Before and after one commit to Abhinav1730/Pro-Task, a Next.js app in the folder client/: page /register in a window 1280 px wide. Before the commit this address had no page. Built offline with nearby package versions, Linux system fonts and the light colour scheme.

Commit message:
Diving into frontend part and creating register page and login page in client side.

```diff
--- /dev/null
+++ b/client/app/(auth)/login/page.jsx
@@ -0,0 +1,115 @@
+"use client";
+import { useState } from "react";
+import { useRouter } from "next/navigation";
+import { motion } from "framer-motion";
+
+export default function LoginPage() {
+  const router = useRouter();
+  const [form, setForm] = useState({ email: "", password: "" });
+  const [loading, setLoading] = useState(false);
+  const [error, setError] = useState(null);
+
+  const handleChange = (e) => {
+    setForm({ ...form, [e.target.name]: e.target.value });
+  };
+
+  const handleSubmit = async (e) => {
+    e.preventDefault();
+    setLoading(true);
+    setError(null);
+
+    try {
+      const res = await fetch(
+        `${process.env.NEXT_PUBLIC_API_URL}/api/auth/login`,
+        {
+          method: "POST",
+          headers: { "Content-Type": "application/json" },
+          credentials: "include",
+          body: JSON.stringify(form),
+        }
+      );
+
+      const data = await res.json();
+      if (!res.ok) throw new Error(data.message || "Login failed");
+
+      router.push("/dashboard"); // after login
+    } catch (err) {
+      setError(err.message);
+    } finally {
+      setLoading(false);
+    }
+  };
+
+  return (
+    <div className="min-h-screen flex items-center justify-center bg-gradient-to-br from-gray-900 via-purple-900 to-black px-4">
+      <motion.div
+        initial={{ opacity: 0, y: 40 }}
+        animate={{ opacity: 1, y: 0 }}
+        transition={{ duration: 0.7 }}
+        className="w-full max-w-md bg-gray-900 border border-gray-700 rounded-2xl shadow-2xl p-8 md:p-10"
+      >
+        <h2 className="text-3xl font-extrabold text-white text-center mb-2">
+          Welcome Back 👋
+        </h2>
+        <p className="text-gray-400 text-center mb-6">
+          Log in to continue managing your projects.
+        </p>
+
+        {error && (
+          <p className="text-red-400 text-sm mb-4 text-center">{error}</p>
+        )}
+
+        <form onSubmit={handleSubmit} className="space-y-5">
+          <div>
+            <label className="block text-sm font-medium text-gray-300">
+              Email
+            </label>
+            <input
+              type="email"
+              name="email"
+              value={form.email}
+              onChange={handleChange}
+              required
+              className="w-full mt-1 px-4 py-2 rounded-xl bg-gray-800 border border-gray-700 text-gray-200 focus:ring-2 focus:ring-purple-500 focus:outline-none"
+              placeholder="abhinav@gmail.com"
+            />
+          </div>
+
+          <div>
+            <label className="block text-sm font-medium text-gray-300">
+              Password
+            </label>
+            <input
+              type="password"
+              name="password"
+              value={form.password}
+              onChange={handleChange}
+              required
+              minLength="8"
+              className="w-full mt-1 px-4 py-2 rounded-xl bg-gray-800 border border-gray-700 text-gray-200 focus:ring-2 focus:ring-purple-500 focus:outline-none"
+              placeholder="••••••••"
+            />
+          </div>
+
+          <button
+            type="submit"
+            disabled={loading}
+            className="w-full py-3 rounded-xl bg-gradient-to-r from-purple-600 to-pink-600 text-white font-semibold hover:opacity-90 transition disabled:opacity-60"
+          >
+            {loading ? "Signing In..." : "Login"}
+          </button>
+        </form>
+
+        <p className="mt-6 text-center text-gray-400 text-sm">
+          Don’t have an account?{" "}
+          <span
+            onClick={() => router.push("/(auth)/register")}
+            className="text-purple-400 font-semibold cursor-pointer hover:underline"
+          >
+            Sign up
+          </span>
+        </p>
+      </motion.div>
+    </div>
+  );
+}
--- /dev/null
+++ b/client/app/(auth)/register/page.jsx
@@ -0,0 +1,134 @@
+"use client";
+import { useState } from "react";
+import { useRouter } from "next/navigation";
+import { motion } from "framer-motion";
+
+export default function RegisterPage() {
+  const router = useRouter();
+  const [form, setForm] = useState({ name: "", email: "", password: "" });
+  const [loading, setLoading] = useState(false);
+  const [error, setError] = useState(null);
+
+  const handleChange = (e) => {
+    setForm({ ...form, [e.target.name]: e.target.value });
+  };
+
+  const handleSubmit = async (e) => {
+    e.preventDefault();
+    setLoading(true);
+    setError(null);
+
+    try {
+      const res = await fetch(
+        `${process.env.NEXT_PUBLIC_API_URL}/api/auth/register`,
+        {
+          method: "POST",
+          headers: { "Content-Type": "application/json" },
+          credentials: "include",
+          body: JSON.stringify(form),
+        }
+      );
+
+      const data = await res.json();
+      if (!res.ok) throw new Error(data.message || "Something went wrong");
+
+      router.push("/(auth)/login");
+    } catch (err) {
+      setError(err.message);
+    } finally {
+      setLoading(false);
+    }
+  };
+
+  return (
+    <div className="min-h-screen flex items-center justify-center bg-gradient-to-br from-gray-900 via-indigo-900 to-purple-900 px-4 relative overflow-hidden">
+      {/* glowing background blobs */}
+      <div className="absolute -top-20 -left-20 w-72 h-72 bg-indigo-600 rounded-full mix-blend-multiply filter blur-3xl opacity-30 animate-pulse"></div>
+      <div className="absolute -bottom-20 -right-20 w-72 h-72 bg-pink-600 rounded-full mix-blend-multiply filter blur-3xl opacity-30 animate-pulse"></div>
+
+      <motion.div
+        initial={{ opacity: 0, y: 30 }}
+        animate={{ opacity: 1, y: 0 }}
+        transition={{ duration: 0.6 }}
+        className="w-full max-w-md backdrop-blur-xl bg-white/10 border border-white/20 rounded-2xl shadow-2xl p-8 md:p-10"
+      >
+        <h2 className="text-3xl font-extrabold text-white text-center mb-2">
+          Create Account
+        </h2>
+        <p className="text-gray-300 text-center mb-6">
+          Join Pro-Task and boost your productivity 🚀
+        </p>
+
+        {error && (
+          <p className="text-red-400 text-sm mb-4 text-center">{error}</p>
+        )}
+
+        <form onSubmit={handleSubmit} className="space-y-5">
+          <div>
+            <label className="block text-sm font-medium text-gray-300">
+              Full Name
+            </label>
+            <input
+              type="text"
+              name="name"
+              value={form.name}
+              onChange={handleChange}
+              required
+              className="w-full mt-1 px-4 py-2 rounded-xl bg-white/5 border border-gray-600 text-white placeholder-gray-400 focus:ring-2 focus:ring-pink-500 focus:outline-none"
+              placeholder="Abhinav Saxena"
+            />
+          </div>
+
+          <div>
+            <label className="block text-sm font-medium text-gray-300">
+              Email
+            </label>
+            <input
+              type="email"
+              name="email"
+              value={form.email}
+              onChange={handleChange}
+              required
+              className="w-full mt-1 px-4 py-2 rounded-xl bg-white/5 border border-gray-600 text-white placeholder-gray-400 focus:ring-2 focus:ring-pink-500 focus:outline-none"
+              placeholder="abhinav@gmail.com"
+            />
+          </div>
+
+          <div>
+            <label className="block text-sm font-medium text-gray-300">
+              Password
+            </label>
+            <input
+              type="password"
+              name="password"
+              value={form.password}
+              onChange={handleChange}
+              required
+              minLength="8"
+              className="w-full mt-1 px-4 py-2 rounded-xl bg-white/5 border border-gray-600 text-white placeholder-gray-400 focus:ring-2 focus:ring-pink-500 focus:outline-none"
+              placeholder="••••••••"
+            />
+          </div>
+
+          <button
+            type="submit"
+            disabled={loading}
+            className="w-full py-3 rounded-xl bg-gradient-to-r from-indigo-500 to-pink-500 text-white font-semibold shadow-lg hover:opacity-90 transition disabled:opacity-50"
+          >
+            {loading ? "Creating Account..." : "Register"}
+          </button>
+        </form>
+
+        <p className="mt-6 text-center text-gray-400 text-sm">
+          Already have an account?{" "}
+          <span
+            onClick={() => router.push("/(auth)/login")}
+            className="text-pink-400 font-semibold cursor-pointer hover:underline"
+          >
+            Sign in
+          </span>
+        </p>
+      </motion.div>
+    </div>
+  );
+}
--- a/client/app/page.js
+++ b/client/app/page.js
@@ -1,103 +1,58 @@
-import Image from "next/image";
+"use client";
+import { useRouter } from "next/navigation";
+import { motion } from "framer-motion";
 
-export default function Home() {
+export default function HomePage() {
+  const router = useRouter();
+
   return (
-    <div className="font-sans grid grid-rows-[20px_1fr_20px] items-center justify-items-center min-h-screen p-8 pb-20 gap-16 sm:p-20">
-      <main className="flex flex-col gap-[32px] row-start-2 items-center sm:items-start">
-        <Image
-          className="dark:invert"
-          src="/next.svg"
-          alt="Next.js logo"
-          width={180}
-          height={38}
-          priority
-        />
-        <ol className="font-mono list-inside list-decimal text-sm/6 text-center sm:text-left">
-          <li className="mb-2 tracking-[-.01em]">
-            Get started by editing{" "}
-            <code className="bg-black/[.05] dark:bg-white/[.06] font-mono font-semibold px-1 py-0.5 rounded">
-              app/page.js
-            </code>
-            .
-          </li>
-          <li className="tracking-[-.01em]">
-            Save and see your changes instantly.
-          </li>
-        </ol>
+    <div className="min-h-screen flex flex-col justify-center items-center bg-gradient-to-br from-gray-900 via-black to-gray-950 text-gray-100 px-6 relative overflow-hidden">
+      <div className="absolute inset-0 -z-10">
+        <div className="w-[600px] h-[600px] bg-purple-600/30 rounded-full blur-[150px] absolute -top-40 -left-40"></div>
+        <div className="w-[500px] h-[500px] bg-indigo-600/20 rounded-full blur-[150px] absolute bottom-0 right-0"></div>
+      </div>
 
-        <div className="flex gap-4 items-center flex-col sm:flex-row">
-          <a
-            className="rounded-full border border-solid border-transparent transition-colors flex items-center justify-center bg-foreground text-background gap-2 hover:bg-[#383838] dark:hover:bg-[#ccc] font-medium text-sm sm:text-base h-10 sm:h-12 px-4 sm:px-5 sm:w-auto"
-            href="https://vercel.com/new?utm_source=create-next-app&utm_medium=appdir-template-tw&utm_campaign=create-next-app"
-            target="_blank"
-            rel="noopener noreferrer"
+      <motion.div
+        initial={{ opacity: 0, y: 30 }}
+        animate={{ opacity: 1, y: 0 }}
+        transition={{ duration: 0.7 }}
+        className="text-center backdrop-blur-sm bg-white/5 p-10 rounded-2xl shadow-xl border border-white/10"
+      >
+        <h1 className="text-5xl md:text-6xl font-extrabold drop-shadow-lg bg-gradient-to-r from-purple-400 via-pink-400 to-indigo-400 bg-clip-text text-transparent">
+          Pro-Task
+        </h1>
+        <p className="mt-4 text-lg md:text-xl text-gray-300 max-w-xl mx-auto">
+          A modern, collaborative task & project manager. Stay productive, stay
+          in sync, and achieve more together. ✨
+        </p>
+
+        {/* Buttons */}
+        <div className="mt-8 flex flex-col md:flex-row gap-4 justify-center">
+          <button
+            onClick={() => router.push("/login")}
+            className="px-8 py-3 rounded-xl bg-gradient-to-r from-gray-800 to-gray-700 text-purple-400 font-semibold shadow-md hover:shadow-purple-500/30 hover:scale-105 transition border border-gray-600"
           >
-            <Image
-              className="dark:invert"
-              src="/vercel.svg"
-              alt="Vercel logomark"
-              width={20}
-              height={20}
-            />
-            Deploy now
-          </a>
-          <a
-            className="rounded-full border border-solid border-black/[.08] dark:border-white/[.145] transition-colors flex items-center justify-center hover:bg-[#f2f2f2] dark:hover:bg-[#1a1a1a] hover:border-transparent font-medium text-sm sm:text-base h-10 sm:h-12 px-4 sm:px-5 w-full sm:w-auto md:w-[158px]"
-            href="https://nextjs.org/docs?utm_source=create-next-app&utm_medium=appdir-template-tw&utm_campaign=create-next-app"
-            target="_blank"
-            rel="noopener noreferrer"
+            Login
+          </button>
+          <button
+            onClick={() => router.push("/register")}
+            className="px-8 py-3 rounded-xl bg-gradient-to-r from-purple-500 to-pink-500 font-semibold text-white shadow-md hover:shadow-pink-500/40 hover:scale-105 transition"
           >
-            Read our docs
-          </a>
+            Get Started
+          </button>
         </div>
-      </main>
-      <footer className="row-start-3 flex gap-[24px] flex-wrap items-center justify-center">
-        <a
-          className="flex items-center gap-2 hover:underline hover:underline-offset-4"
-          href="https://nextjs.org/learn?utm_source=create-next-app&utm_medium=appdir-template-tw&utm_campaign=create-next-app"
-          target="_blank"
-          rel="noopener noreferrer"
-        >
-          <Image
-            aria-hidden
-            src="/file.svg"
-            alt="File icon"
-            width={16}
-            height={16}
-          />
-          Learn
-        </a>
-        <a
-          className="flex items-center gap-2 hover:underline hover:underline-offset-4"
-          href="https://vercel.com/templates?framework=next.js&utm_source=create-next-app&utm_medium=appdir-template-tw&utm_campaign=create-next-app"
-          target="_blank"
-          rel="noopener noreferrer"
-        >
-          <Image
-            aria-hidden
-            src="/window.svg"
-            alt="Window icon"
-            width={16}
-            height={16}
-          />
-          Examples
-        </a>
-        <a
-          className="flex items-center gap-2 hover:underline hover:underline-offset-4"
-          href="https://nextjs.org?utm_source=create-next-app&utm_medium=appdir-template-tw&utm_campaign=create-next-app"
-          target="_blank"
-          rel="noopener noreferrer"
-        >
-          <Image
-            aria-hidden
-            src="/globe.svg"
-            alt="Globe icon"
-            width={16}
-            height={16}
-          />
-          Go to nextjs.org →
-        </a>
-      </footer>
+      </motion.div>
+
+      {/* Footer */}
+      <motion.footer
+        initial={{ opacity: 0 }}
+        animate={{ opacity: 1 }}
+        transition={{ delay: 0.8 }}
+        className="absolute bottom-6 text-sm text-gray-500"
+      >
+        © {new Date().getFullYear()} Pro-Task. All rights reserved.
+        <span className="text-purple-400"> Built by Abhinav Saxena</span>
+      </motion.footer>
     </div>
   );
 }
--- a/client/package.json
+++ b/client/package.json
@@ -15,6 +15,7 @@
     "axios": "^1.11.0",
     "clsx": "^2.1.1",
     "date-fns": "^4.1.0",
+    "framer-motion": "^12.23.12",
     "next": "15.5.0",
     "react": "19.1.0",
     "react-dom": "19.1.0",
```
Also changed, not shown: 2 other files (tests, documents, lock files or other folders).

◇ ◇ ◇ ◇ ◇ ◇ ◇

### AIM OF THE TASK
Gather each line of the listing that holds the string "docs".

### PROBLEM SOLUTION
-            href="https://nextjs.org/docs?utm_source=create-next-app&utm_medium=appdir-template-tw&utm_campaign=create-next-app"
-            Read our docs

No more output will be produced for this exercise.